            But I loved them anyway.  Well, I loved Davy anyway.  The Boys in the Band, as it should be in all good Boy Bands, were different types, chosen to appeal to different types of girls.  To me, Micky was a little too antic and weird; Peter too goofy; Mike too cerebral and, I suspected, probably bald under his pompom hat. 


            But Davy!  True, he was short.  But he’d been a jockey!  And he’d been on Broadway!  He was so natural and winning.  He could dance.  And he was beautiful – sleek, shiny hair; big, brown eyes; straight, white teeth – and that grin!  I looked deeply into his photos and believed he looked straight at me, saw me, and approved.  His grin said, “Come on!  Come with me, and we’ll have fun!”  He sang “Daydream Believer” to me.


            Sparky doesn’t understand my broken heart.  When I tried to explain it to him and ended up crying a little in bed, he said, “Robin, there’s life after the Monkees.”  I’m not sure what that means.  For Davy?  Or for me?


            It’s different for guys; they don’t have Girl Bands.  And if they did, their experience would be different than it is for girls and their Boy Bands.  For one thing, I’m sure (and I say this with deep love and affection, but we all know what boys want) their experience would be all about the potential sex; whereas, for girls, the connection is much broader and more profound.  Well, there’s sex in it for girls, too, but a more chaste love of kissing and feeling and stopping at the brink.  Because it’s love, not sex!


            There’s a lot of learning involved in loving a Boy from a Band.  We girls size up each of the Boys and try them on to see how they fit or if we need to make alterations, usually to ourselves.  Mick Jagger – what kind of girl would I have to be to love and be loved by someone so surly and dangerous?  Or by someone as pretty as Paul, antic as Micky, cerebral as Mike or spiritual as George?  The answer is:  Whatever he wants. 


And what is it about the surliness, danger, looks, nuttiness, or spirituality that I could love?  The answer is:  Everything.  We throw ourselves into our love; we practice unconditional, pure adoration.  We sort through the Boys’ qualities and choose or discard the ones we want to find in real life and then love fiercely, with hearts on fire.  We prepare ourselves for what it takes to love our real boyfriends and husbands.  (As a teenager, I was a John girl, by the way – I loved his danger tempered with vulnerability and sweetness.)


With Davy, there was sweetness and humor and fun.  He wasn’t dangerous – in fact, he could probably come over to your house, charm your mother, and talk sports with your father (I believed this about him long before the Brady Bunch episode).  It was the prospect of laughter and fun that made my restless heart melt – even at ten years old. 
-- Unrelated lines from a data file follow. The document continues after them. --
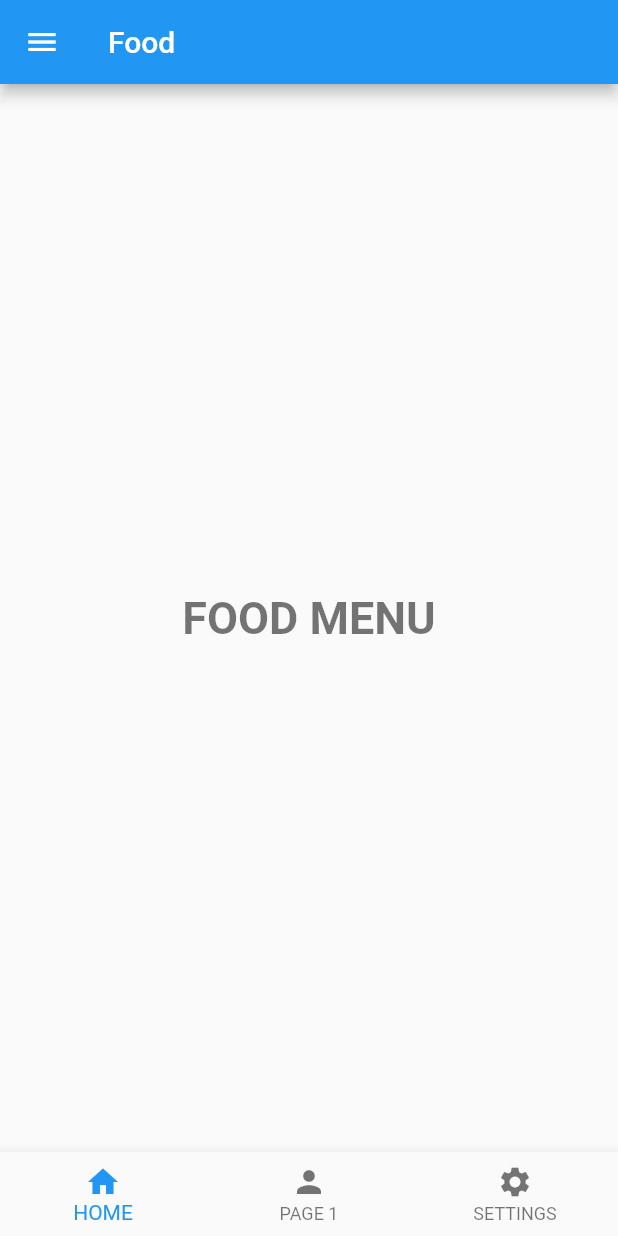
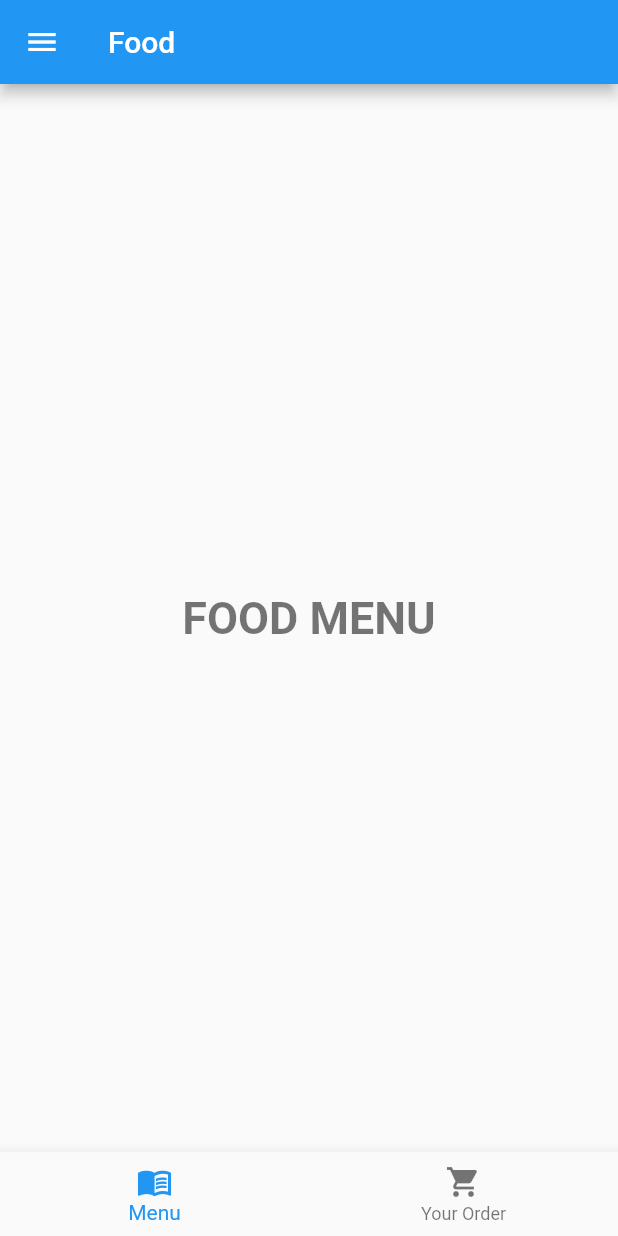
Before and after one commit to Kinkando/AndroidStudioProject, a Flutter app: the HomePage screen opened by its route, on a phone screen of 412 x 824 dp. Run offline on Flutter 3.47's test engine with Material 2 defaults, Android fonts, the phone set to English and light mode, and no system bars.

Commit message:
Homework 11

```diff
--- a/lib/main.dart
+++ b/lib/main.dart
@@ -33,9 +33,10 @@ class MyApp extends StatelessWidget {
             fontWeight: FontWeight.bold,
           ),
           headline6: TextStyle(
-            fontSize: 30.0,
+            fontSize: 24.0,
             fontWeight: FontWeight.bold,
           ),
+          bodyText1: TextStyle(fontSize: 20.0),
           bodyText2: TextStyle(fontSize: 14.0),
         ),
       ),
@@ -44,6 +45,7 @@ class MyApp extends StatelessWidget {
       routes: {   // {  ... : ... } => map { key : value }
         LoginPage.routeName: _test,  //ใช้แทน (context) => const LoginPage(), ได้ เมื่อต้องมีการ calculate ก่อนที่จะเปลี่ยน page
         HomePage.routeName: (context) => const HomePage(),    //ใช้ /login ในการ navigate แทนชื่อ class (ตั้งชื่อเป็นอะไรก็ได้ แต่ส่วนใหญ่ตั้งเป็น path)
+        FoodPage.routeName: (context) => const FoodPage(),
         FoodListPage.routeName: (context) => const FoodListPage(),
         OrderPage.routeName: (context) => const OrderPage(),
         ProfilePage.routeName: (context) => const ProfilePage(),
--- a/lib/pages/food/food_page.dart
+++ b/lib/pages/food/food_page.dart
@@ -1,17 +1,60 @@
 import 'package:flutter/material.dart';
 
-class FoodListPage extends StatefulWidget {
+class FoodPage extends StatefulWidget {
+  static const routeName = '/food';
+  const FoodPage({Key? key}) : super(key: key);
+
+  @override
+  _FoodPageState createState() => _FoodPageState();
+}
+
+class _FoodPageState extends State<FoodPage> {
+  var _selectedBottomNavIndex = 0;
+  @override
+  Widget build(BuildContext context) {
+    return Scaffold(
+      bottomNavigationBar: BottomNavigationBar(
+        items: [
+          BottomNavigationBarItem(
+            icon: Icon(Icons.menu_book),
+            label: 'Menu',
+          ),
+          BottomNavigationBarItem(
+            icon: Icon(Icons.shopping_cart),
+            label: 'Your Order',
+          ),
+        ],
+        currentIndex: _selectedBottomNavIndex,
+        onTap: (index) {
+          setState(() {
+            _selectedBottomNavIndex = index;
+          });
+        },
+      ),
+      body: Container(
+        child: currentItem(),
+      ),
+    );
+  }
+  Widget currentItem() {
+    switch(_selectedBottomNavIndex) {
+      case 0 : return FoodListPage();
+      default : return OrderPage();
+    }
+  }
+}
+class FoodListPage extends StatelessWidget {
   static const routeName = '/foodList';
   const FoodListPage({Key? key}) : super(key: key);
 
   @override
-  _FoodListPageState createState() => _FoodListPageState();
-}
-
-class _FoodListPageState extends State<FoodListPage> {
-  @override
   Widget build(BuildContext context) {
-    return Container();
+    return Center(
+      child : Text(
+          'FOOD MENU',
+          style: Theme.of(context).textTheme.headline1
+      ),
+    );
   }
 }
 
@@ -22,6 +65,11 @@ class OrderPage extends StatelessWidget {
 
   @override
   Widget build(BuildContext context) {
-    return Container();
+    return Center(
+      child : Text(
+          'YOUR ORDER',
+          style: Theme.of(context).textTheme.headline1
+      ),
+    );
   }
 }
--- a/lib/pages/home/home_page.dart
+++ b/lib/pages/home/home_page.dart
@@ -1,5 +1,7 @@
 import 'package:flutter/material.dart';
 import 'package:flutter/rendering.dart';
+import 'package:flutter_food/pages/food/food_page.dart';
+import 'package:flutter_food/pages/profile/profile_page.dart';
 
 class HomePage extends StatefulWidget {
   static const routeName = '/home';
@@ -11,7 +13,7 @@ class HomePage extends StatefulWidget {
 
 class _HomePageState extends State<HomePage> {
   var _subPageIndex = 0;
-  var _selectedBottomNavIndex = 0;
+  FoodPage? _currentPage = FoodPage();
 
   @override
   Widget build(BuildContext context) {
@@ -26,72 +28,47 @@ class _HomePageState extends State<HomePage> {
           children: [
             DrawerHeader(
               decoration: BoxDecoration(
-                color: Colors.red,
+                color: Colors.blue,
               ),
               child: Column(
                 crossAxisAlignment: CrossAxisAlignment.start,
                 children: [
-                  Icon(
-                    Icons.person,
-                    size: 50.0,
-                    color: Colors.white
+                  ClipRRect(
+                      borderRadius: BorderRadius.circular(40.0),
+                      child: Container(
+                        width: 80.0,
+                        height: 80.0,
+                        child: Image.asset('assets/images/profile.png'),
+                      )
+                  ),
+                  Padding(
+                    padding: const EdgeInsets.only(top: 8.0, bottom: 8.0),
+                    child: Text(
+                      'Tanawat Yuwansiri',
+                        style: Theme.of(context).textTheme.bodyText1,
+                    ),
                   ),
                   Text(
-                    'Firstname Lastname',
-                    style: TextStyle(
-                      fontSize: 20.0,
-                      color: Colors.white,
-                    )
+                    'TY_Sage@hotmail.com',
+                    style: Theme.of(context).textTheme.bodyText2,
                   ),
                 ],
               ),
             ),
             ListTile(
-              title: _buildDrawerItem(Icon(Icons.home), 'Home'),
+              title: _buildDrawerItem(Icon(Icons.fastfood), 'Food'),
               onTap: (){
                 _showSubPage(context, 0);
               },
             ),
             ListTile(
-              title: _buildDrawerItem(Icon(Icons.person), 'Page 1'),
+              title: _buildDrawerItem(Icon(Icons.person), 'Profile'),
               onTap: () => _showSubPage(context, 1),
-            ),
-            ListTile(
-              title: _buildDrawerItem(Icon(Icons.file_copy), 'Page 2'),
-              onTap: () => _showSubPage(context, 2),
-            ),
-            ListTile(
-              title: _buildDrawerItem(Icon(Icons.settings), 'Setting'),
-              onTap: (){},
             ),
           ],
         ),
       ),
-      bottomNavigationBar: BottomNavigationBar(
-        items: [
-          BottomNavigationBarItem(
-            icon: Icon(Icons.home),
-            label: 'HOME',
-          ),
-          BottomNavigationBarItem(
-            icon: Icon(Icons.person),
-            label: 'PAGE 1',
-          ),
-          BottomNavigationBarItem(
-            icon: Icon(Icons.settings),
-            label: 'SETTINGS',
-          ),
-        ],
-        currentIndex: _selectedBottomNavIndex,
-        onTap: (index) {
-          setState(() {
-            _selectedBottomNavIndex = index;
-          });
-        },
-      ),
-      body: Container(
-        child: _buildSubPage(),
-      ),
+      body: _buildSubPage(),
     );
   }
 
@@ -102,36 +79,19 @@ class _HomePageState extends State<HomePage> {
     }
   }
 
-  Widget _buildSubPage() {
+  dynamic _buildSubPage() {
     switch(_subPageIndex) {
       case 0 :
-        switch(_selectedBottomNavIndex) {
-          case 0 : return Center(
-            child : Text(
-                'FOOD MENU',
-                style: Theme.of(context).textTheme.headline1
-            ),
-          );
-          default : return Center(
-            child : Text(
-                'YOUR ORDER',
-                style: Theme.of(context).textTheme.headline1
-            ),
-          );
-        }
+        return _currentPage;
       default :
-        return Center(
-          child : Text(
-              'THIS IS A HOME PAGE',
-              style: Theme.of(context).textTheme.headline1
-          ),
-        );
+        return ProfilePage();
     }
   }
 
   void _showSubPage(BuildContext context, int page) {
     setState(() {
       _subPageIndex = page;
+      _currentPage = page==0 ? FoodPage() : null;
     });
     Navigator.of(context).pop();
     //Navigator.of(context).pushNamed(LoginPage.routeName);
@@ -142,7 +102,7 @@ class _HomePageState extends State<HomePage> {
       children: [
         icon,
         SizedBox(width: 8.0),
-        Text(title),
+        Text(title, style: Theme.of(context).textTheme.bodyText2),
       ],
     );
   }
--- a/pubspec.yaml
+++ b/pubspec.yaml
@@ -45,7 +45,8 @@ flutter:
   uses-material-design: true
 
   # To add assets to your application, add an assets section, like this:
-  # assets:
+  assets:
+    - assets/images/
   #   - images/a_dot_burr.jpeg
   #   - images/a_dot_ham.jpeg
 
```
Also changed, not shown: lib/pages/profile/profile_page.dart (+26 -1 lines), assets/images/profile.png (added).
Now, at his death, he was almost totally out of the limelight, and I really had forgotten him, for the most part, except when I fire up the turntable and play record after record when I’m feeling sad and restless, but I am shaken by his death.  Not only by the fact that he was 66 (and what that says about my own age) and, realistically, getting to the age when death could happen any time, but also by the sheer number of years that have flown by (sorry – cliché) since I loved him so ardently. 


I loved Davy when both of us were beautiful and powerful, when I thought my beauty and power would last forever, and I believed they were enough to make any boy love me.  I loved him before I knew that love, so shiny and energizing, could tarnish and hold disappointment and sadness, before the loss of beauty and power. 


Yes, Sparky, there is life after the Monkees – many, many years of good, well-lived, well-loved life for both Davy and me.  But his death takes me back, just for a little while, to the burning love I felt for someone who didn’t know I existed, and which taught me so much about burning, real-life love.